It can be argued that higher wages reduce unemployment by incentivizing unemployed workers to return to the workforce. Joseph Politano, a financial management analyst at the United States Bureau of Labor Statistics, has said that based on data in the U.S., “higher prime age employment levels are generally correlated with higher nominal wage growth.”
Economists like to claim that Taiwan’s minimum wage should not be increased because it should be left up to market forces. If this were the case, then in years with higher unemployment, market forces should have adjusted wages upwards to get more people back into the workforce to reduce unemployment. But this did not happen under Chen Shui-bian and Ma Ying-jeou.
Taiwan’s minimum wage did not grow for 10 years after the 1997 economic crisis and continued to stagnate under Ma Ying-jeou. If minimum wage growth kept pace with the rate it’s growing under Tsai currently, increasing by 4.31% every year since 1997, it would reach NT$43,637 next year.
But the minimum wage will only grow to NT$25,250 next year, or NT$18,387 less than the potential level of NT$43,637.
Last month, the Nobel Prize in Economic Sciences was awarded to economists David Card, Joshua Angrist, and Guido Imbens. They conducted a study comparing two similar labor markets New Jersey and Pennsylvania in the U.S. and found that a minimum wage increase in New Jersey not only did not increase unemployment relative to Pennsylvania, which did not increase its minimum wage, it also increased employment in New Jersey’s fast food restaurants by 13%.
The Nobel economists have replicated their studies several times and have found little relationship between raising minimum wage and rising unemployment.
A study in Germany also found that the introduction of a minimum wage in Germany in 2015 also did not reduce unemployment, but did result in workers moving from lower-paying companies to higher-paying ones, and more importantly, from less productive to more productive companies. This suggests that increasing the minimum wage can help in restructuring Taiwan’s economy to a higher-value and more productive one.
In other words, raising the minimum wage makes economic sense.
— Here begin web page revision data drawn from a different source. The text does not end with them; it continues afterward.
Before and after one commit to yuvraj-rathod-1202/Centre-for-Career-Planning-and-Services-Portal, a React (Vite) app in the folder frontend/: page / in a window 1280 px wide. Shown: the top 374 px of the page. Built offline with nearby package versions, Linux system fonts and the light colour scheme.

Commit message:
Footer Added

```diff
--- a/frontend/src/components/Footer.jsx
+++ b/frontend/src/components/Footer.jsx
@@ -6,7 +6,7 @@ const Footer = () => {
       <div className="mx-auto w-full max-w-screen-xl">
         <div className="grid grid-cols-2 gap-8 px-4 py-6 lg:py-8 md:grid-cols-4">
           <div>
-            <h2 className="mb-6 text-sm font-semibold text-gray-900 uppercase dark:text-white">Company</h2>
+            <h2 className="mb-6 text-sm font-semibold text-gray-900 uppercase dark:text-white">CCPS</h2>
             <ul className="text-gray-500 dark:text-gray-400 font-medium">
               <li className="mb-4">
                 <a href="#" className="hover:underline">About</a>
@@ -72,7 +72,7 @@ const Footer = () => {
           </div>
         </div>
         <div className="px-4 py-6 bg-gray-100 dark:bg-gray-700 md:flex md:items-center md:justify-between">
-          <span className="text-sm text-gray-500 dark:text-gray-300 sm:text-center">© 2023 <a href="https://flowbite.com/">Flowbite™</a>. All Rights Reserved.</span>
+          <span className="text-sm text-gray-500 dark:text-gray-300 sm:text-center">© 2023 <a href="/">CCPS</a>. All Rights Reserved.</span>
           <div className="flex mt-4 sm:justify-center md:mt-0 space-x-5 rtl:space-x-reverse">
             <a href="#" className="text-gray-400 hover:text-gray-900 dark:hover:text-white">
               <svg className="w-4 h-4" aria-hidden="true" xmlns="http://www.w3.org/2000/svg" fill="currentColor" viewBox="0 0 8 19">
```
TNL Editor: Bryan Chou, Nicholas Haggerty (@thenewslensintl)
If you enjoyed this article and want to receive more story updates in your news feed, please be sure to follow our Facebook.